Victor’s wreaths and regal crowns should be carefully distinguished. Possibly crowns originally were metallic wreaths worn by the conqueror of a country in token of his victory, and so became a sign of the sovereignty of a reigning ruler. As this was transmitted to his descendants, it became the token of inherited authority or nobility, and lost its original sense of a victor’s reward. The wreath of Scripture is not a regal crown. It does not give us royal rights. It is not connected with our reigning with Christ in the celestial realms. This kind of a crown is given for endurance. If we are enduring, we shall be reigning together. (2 Tim.2:12) The wreath is for those who excel in righteousness or any other virtue.

Paul has already worn some of his figurative wreaths in anticipation of the day of award, in His presence. His joy and glory and wreath were none other than the Thessalonians themselves, the visible tokens of his victory in Thessalonica. (1 Thess.2:19) He uses the same figure of the Philippians. They were his joy and wreath. (Phil.4:1) They were a memorial of his victory in that place, so become to him what a wreath would be to an athlete in the public games. So all who are the fruit of our labors are our wreath, both now and in that day. There is no need of a literal garland, for they suffice to display to the eyes of all what we have accomplished.

As a contestant in the games gets a wreath for every branch of sport in which he wins, so we may expect recognition for every quality in which we excel. Literally, it seems strange to think of Paul, for instance, with a tower of wreaths upon his head, but figuratively he can accommodate any number without discomfort or ridicule. Indeed, all the virtues in which each one has excelled will be worn by him for all to see, without the necessity of literal laurel leaves.
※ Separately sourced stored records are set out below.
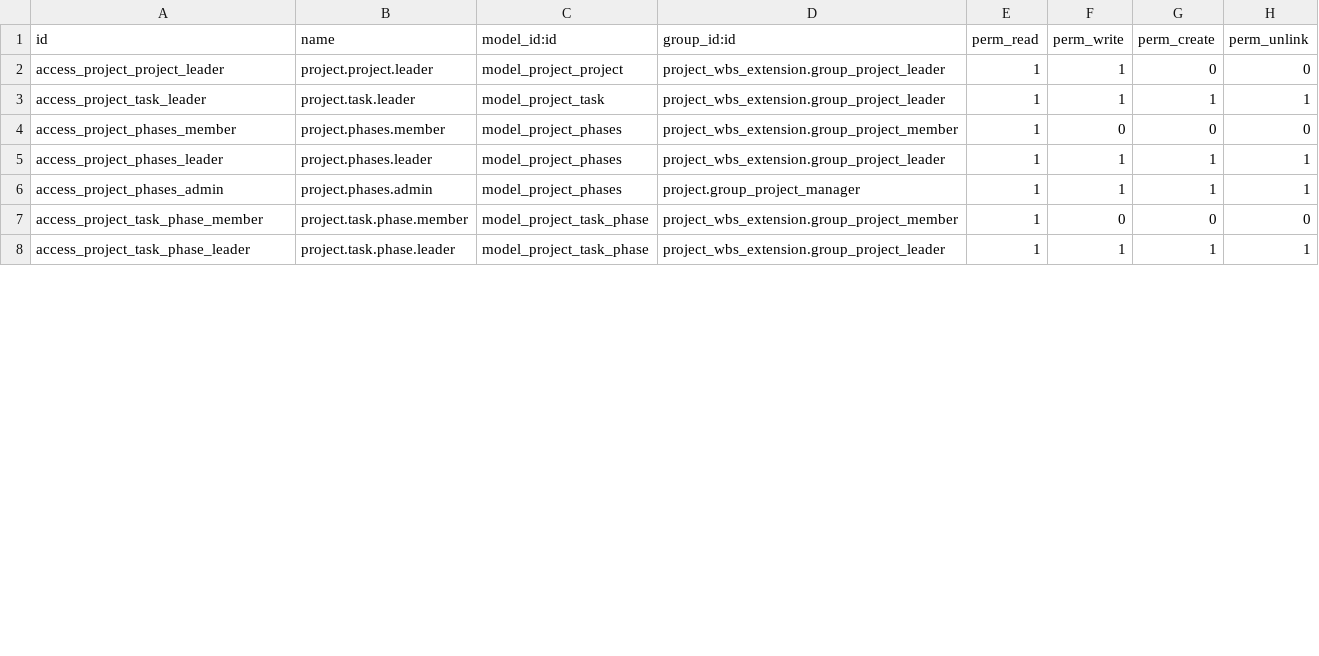
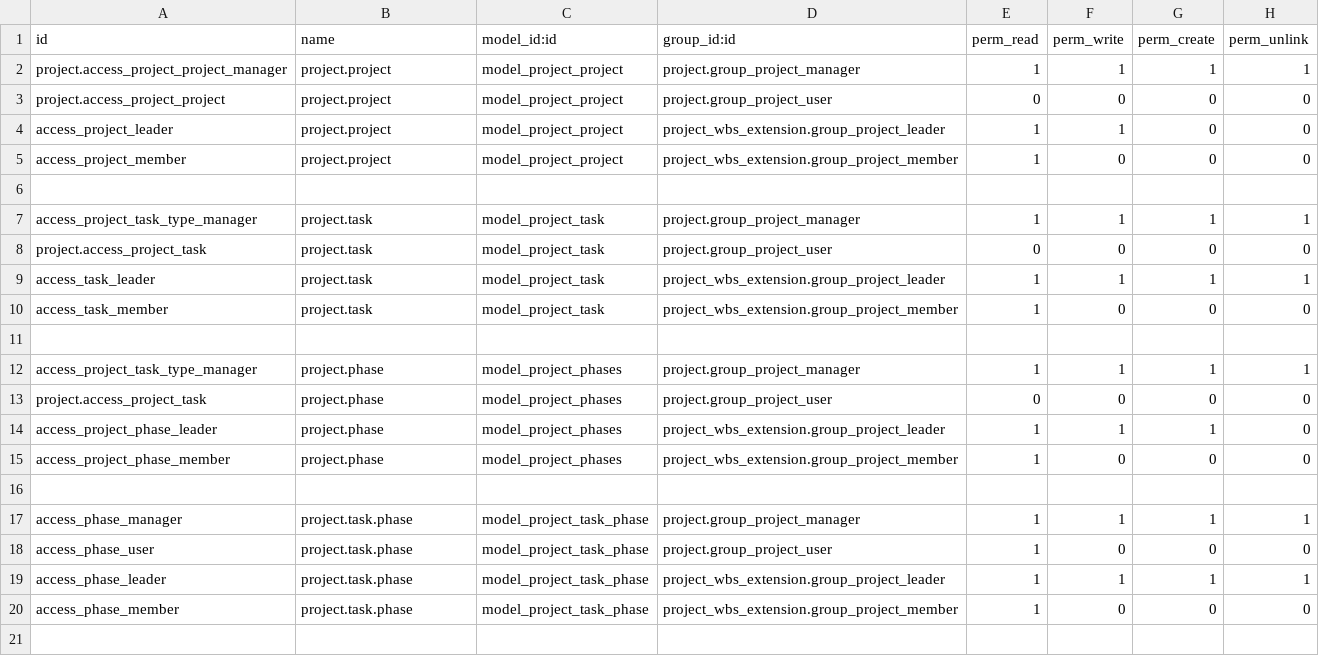
Before and after one commit to minhhaiabv-wq/odoo_project_wbs_extension, a CSV file: security/ir.model.access.csv, drawn as a sheet; only a part is shown; the diff covers the shown part only.

```diff
--- a/security/ir.model.access.csv
+++ b/security/ir.model.access.csv
@@ -1,8 +1,21 @@
 id,name,model_id:id,group_id:id,perm_read,perm_write,perm_create,perm_unlink
-access_project_project_leader,project.project.leader,model_project_project,project_wbs_extension.group_project_leader,1,1,0,0
-access_project_task_leader,project.task.leader,model_project_task,project_wbs_extension.group_project_leader,1,1,1,1
-access_project_phases_member,project.phases.member,model_project_phases,project_wbs_extension.group_project_member,1,0,0,0
-access_project_phases_leader,project.phases.leader,model_project_phases,project_wbs_extension.group_project_leader,1,1,1,1
-access_project_phases_admin,project.phases.admin,model_project_phases,project.group_project_manager,1,1,1,1
-access_project_task_phase_member,project.task.phase.member,model_project_task_phase,project_wbs_extension.group_project_member,1,0,0,0
-access_project_task_phase_leader,project.task.phase.leader,model_project_task_phase,project_wbs_extension.group_project_leader,1,1,1,1
+project.access_project_project_manager,project.project,model_project_project,project.group_project_manager,1,1,1,1
+project.access_project_project,project.project,model_project_project,project.group_project_user,0,0,0,0
+access_project_leader,project.project,model_project_project,project_wbs_extension.group_project_leader,1,1,0,0
+access_project_member,project.project,model_project_project,project_wbs_extension.group_project_member,1,0,0,0
+
+access_project_task_type_manager,project.task,model_project_task,project.group_project_manager,1,1,1,1
+project.access_project_task,project.task,model_project_task,project.group_project_user,0,0,0,0
+access_task_leader,project.task,model_project_task,project_wbs_extension.group_project_leader,1,1,1,1
+access_task_member,project.task,model_project_task,project_wbs_extension.group_project_member,1,0,0,0
+
+access_project_task_type_manager,project.phase,model_project_phases,project.group_project_manager,1,1,1,1
+project.access_project_task,project.phase,model_project_phases,project.group_project_user,0,0,0,0
+access_project_phase_leader,project.phase,model_project_phases,project_wbs_extension.group_project_leader,1,1,1,0
+access_project_phase_member,project.phase,model_project_phases,project_wbs_extension.group_project_member,1,0,0,0
+
+access_phase_manager,project.task.phase,model_project_task_phase,project.group_project_manager,1,1,1,1
+access_phase_user,project.task.phase,model_project_task_phase,project.group_project_user,1,0,0,0
+access_phase_leader,project.task.phase,model_project_task_phase,project_wbs_extension.group_project_leader,1,1,1,1
+access_phase_member,project.task.phase,model_project_task_phase,project_wbs_extension.group_project_member,1,0,0,0
+
```
Also changed, not shown: 3 added rows and 3 edited cells elsewhere in this file, 1 other file.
Righteousness will be one of Paul’s wreaths in that day. Looking back upon his life, he could say: “I have contended the ideal contest. I have finished my career. I have kept the faith. Furthermore, there is reserved for me the wreath of righteousness, which the Lord, the just judge, will be paying to me in that day; yet not to me only, but also to all who love His advent.” Let us note carefully that the wreath is not something that he had not previously possessed, but a recognition and a reward for the righteousness which he displayed in his career. Wreaths are in the making, so to speak, in the present life. It is the speed that the runner shows during the race that wins him his chaplet. He is not awarded speed, but only a prize for it, which may have no price tag, but a high value in honor.

Defeat disgraced our Lord with a wreath of thorns. (Matt.27:29, Matt.15:17, John 19:2) Victory will place upon His head a wreath of gold. (Rev.14:14) The expression “crown of thorns” may give a false impression. I took it as a contrast to His kingly crown in the coming eon. Instead of being a King, He became a Criminal. But now I see a more marvelous contrast between the apparent failure of His past ministry and the marvelous success of His future work. He came to Israel seeking fruit, but He found very little. There was barely any harvest. But, as the great Harvester of the end, He will succeed, and the head that bled from the cruel spikes of the thorny wreath will wear a golden coronal when He harvests the sheaves at the era of the end. (Rev.14:14-16)

Because of the suffering of death, Jesus is wreathed with glory and honor. (Heb.2:9) Here we leave the figure of the stadium, for there are no prizes for suffering. This goes much deeper, and calls for a wreath of a special kind, which is the opposite of that which it rewards. Glory and honor come to the great sufferer. Each one of us, who know Him and His sacrifice, have our part in wreathing Him by means of thanksgiving, praise, and adoration. We all may take a principal part in this continuous coronation, even if we have no wreath.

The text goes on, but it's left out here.